1 in 4 workers unprepared for emergency
Almost 25 percent of employers indicate that they wouldn't know what to do or where to go if there were working and their physical safety was on the line, according to a survey conducted by employment search engine CareerBuilder. More specifically, almost 1 in 3 – 30 percent – said they weren't confident about their workplace having the resources needed to protect workers from individuals who posed a threat, as well as risks emanating from the internet.

Rosemary Haefner, chief of human resources at CareerBuilder, indicated that feeling safe and secure is every bit as fundamental to a workplace as the equipment that employees work on and use.

"Ensuring a safe and secure work environment should be of the utmost importance in any workplace," Haefner explained. "Keeping employees protected means not only putting measures in place to keep them safe, but making sure employees are aware of the policies and procedures they can protect themselves, too."

It's these very procedures that a number of workers aren't certain that they know. Over 1 in 5 of respondents to the CareerBuilder survey said their employers had never gone over what the protocol was if a fire were to take place and over 1 in 4 – 26 percent – said the same about natural disasters, such as hurricanes, tornadoes or some other type of environmental catastrophe.

Business owners who prioritize continuity planning are more likely to have the systems in place that enable staff to maintain normalcy when circumstances are anything but. Additionally, tenured employees – who have been working for the same company over a number of years – may also have a better idea of what they should do when there's an emergency. However, it's often a different story for people who are new to the profession or companies that have only recently opened. According to a recent survey conducted by the U.S. Census Bureau, approximately 482,000 businesses currently in operation have been up and running for two years or fewer. That accounts for nearly 10 percent of all employers with staff.

Business owners may need to reemphasize why 'Safety First' is no mere motto - but a credo. Business owners may need to reemphasize why 'Safety First' is no mere motto – but a credo.

Important though productivity may be, no one can deny that the motto "Safety First" takes priority. Nevertheless, many workers in a variety of industries believe that the reverse is true – that productivity usurps safety. In a survey done by the National Safety Council, over 60 percent of workers in the construction industry felt as though finishing tasks was more important than their physical well-being and slightly more than 50 percent in both the agricultural and forestry professions felt the same way.

"Every employee deserves a safe workplace, said Deborah Hersman, NSC president and CEO. "While some of our findings were encouraging, others were a stark reminder of how far we still have to go to ensure safety is every employer's highest priority."

Basic tips on emergency planning
A variety of emergency planning resources can be found online. One of the more comprehensive ones is made available by the Occupational Safety and Health Administration, which is overseen by the U.S. Department of Labor. The information includes what qualifies as a workplace emergency, as well as what action plants should be taken. OSHA also details when an evacuation should be implemented, along with tips on the best access points to exit besides the doors and the most ideal areas for everyone to meet.
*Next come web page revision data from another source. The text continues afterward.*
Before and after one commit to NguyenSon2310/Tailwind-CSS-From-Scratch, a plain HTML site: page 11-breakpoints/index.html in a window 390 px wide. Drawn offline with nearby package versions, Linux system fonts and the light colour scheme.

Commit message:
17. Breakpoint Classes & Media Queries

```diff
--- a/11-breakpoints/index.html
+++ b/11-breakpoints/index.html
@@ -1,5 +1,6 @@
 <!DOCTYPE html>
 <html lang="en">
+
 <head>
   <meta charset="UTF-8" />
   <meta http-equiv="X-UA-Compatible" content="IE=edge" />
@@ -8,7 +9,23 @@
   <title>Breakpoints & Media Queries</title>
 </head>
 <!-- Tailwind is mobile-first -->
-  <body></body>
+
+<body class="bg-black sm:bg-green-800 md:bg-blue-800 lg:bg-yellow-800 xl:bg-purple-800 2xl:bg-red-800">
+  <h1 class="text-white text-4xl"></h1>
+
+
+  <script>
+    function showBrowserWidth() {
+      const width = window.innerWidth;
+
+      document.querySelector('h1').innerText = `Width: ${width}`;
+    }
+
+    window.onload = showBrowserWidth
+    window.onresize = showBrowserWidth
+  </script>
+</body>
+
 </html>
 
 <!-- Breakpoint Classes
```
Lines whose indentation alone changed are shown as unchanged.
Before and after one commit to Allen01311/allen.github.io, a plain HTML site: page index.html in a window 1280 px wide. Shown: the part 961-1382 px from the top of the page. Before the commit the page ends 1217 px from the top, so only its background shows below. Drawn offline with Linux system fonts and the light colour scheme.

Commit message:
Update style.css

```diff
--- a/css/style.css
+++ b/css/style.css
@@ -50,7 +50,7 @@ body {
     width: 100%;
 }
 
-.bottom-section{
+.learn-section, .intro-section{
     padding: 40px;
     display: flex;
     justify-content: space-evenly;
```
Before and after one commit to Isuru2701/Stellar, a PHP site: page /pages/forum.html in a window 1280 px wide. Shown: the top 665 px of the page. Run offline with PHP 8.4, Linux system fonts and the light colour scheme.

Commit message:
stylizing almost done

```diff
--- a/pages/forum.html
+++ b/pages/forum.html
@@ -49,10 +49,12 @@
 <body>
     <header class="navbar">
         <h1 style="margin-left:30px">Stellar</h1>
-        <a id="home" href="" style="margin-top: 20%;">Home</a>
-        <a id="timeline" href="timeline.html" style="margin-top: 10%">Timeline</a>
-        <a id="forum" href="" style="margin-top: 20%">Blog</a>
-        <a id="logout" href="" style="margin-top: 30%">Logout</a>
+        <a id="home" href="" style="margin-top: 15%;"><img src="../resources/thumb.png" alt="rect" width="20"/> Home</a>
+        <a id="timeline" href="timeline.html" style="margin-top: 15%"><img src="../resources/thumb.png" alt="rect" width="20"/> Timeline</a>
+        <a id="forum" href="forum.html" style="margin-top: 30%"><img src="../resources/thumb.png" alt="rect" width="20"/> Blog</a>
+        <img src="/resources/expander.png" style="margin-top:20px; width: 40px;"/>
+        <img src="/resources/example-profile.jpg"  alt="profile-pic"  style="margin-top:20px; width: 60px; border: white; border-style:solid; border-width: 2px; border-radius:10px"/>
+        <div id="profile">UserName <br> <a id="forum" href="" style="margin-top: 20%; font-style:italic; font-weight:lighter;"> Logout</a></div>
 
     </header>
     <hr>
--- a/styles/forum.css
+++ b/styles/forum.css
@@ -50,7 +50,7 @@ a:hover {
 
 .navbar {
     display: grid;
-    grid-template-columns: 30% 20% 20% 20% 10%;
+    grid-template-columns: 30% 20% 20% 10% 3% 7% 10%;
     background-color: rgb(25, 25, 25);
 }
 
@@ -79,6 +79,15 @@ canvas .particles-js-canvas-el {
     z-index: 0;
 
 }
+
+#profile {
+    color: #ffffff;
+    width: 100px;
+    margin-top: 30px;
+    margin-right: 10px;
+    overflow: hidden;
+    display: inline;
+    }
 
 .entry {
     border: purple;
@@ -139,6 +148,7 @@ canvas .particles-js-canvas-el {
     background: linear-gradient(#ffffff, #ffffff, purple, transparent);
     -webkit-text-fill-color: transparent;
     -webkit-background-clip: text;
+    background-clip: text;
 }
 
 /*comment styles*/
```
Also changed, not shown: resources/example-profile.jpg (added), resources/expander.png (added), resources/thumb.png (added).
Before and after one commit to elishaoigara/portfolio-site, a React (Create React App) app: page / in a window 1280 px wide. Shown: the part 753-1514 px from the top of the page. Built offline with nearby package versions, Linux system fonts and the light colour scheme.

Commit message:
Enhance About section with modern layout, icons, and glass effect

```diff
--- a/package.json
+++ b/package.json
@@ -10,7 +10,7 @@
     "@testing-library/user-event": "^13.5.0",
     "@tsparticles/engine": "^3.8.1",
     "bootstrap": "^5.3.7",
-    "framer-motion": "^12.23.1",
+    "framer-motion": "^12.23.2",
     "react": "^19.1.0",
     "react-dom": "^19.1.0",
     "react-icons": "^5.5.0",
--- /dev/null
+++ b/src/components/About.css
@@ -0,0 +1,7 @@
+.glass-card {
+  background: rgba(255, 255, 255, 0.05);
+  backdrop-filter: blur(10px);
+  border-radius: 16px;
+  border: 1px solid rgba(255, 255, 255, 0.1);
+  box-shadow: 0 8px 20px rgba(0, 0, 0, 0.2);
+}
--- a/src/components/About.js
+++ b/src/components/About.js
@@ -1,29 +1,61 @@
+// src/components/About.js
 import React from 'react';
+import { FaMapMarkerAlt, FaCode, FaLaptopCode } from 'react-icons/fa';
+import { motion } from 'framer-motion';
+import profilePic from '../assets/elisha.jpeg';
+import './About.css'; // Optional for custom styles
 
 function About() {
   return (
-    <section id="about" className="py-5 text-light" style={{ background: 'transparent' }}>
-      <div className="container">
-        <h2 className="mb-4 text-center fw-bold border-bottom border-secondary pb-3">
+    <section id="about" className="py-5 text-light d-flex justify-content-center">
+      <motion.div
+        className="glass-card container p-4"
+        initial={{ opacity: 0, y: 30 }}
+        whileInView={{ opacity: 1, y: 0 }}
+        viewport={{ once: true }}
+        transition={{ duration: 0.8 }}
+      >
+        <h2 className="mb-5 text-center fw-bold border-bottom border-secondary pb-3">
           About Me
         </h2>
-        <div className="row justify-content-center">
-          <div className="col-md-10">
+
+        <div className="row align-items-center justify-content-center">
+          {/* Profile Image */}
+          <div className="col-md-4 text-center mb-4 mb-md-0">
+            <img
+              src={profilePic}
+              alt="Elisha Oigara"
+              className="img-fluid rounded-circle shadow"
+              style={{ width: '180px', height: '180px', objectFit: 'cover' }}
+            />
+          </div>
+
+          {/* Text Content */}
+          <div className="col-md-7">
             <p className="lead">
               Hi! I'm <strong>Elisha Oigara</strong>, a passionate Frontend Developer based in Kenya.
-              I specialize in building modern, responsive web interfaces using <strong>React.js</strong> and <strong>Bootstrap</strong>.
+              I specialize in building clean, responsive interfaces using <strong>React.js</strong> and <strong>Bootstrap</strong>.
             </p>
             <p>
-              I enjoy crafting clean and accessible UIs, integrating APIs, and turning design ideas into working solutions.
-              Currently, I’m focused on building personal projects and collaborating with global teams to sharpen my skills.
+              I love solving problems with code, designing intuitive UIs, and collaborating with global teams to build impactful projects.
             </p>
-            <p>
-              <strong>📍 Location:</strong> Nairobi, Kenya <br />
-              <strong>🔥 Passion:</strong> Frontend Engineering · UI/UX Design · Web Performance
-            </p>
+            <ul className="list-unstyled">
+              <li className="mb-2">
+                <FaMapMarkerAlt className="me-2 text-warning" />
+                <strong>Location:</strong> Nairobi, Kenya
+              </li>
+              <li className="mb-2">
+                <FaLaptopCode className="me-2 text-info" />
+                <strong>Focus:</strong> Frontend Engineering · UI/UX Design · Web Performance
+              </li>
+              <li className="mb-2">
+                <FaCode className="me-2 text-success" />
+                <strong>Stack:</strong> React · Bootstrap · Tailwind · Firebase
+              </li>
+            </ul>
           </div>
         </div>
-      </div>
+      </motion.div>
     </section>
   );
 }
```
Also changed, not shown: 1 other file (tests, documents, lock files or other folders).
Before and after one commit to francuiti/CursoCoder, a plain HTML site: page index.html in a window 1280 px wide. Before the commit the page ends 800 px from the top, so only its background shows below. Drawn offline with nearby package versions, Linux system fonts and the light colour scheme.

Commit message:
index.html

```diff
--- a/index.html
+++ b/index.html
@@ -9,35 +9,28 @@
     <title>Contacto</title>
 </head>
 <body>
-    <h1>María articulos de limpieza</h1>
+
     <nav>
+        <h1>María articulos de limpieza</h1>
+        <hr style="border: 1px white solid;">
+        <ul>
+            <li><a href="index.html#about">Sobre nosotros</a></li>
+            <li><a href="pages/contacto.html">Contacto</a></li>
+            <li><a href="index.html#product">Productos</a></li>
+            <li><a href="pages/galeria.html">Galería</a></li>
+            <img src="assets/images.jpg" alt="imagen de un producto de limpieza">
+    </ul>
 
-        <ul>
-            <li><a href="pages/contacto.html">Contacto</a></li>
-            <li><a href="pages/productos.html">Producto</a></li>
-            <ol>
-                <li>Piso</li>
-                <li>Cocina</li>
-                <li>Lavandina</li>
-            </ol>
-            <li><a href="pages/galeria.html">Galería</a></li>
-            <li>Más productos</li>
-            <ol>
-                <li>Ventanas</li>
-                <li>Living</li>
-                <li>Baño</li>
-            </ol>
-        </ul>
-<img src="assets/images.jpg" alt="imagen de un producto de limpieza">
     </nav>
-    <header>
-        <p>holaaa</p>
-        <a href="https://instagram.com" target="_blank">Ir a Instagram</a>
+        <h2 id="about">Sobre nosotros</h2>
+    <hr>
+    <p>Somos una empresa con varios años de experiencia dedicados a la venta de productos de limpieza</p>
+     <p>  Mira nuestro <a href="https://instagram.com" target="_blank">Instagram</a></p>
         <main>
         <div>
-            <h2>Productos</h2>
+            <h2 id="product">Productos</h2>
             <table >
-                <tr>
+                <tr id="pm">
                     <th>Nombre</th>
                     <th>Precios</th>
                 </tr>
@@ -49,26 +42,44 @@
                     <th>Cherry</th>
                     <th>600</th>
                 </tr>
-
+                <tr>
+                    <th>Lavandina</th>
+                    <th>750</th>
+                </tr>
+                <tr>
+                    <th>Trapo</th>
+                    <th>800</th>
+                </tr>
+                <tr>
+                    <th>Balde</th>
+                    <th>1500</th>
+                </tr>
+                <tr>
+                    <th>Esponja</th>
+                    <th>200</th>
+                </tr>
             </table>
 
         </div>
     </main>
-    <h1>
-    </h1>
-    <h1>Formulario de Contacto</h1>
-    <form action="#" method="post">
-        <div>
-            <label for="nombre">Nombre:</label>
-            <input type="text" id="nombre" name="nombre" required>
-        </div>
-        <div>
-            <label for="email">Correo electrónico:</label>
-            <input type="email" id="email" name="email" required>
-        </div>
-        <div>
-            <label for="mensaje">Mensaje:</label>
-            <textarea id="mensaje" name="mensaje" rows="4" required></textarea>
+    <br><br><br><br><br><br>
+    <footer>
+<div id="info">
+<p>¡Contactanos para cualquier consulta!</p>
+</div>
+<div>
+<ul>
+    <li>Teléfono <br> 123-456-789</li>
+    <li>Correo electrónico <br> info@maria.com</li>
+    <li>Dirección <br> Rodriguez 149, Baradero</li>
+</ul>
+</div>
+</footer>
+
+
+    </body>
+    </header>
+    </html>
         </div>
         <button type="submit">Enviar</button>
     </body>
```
The Insurance Institute for Business & Home Safety has similar online resources that help with the human element of crisis planning, where employees can learn what's required of them before, during and after an emergency happens.

The hope is that urgent situations won't ever occur, but with climate experts saying that extreme weather is the new normal, it's smart to expect the unexpected. Continuity Centers has the tools and resources that can help business owners and their staff pick up where they left off through our Workgroup Diversified strategy. Regardless of the circumstances, our geographic footprint enables us to get entrepreneurs the systems and infrastructure they need so they don't miss a beat when Mother Nature takes an ugly turn.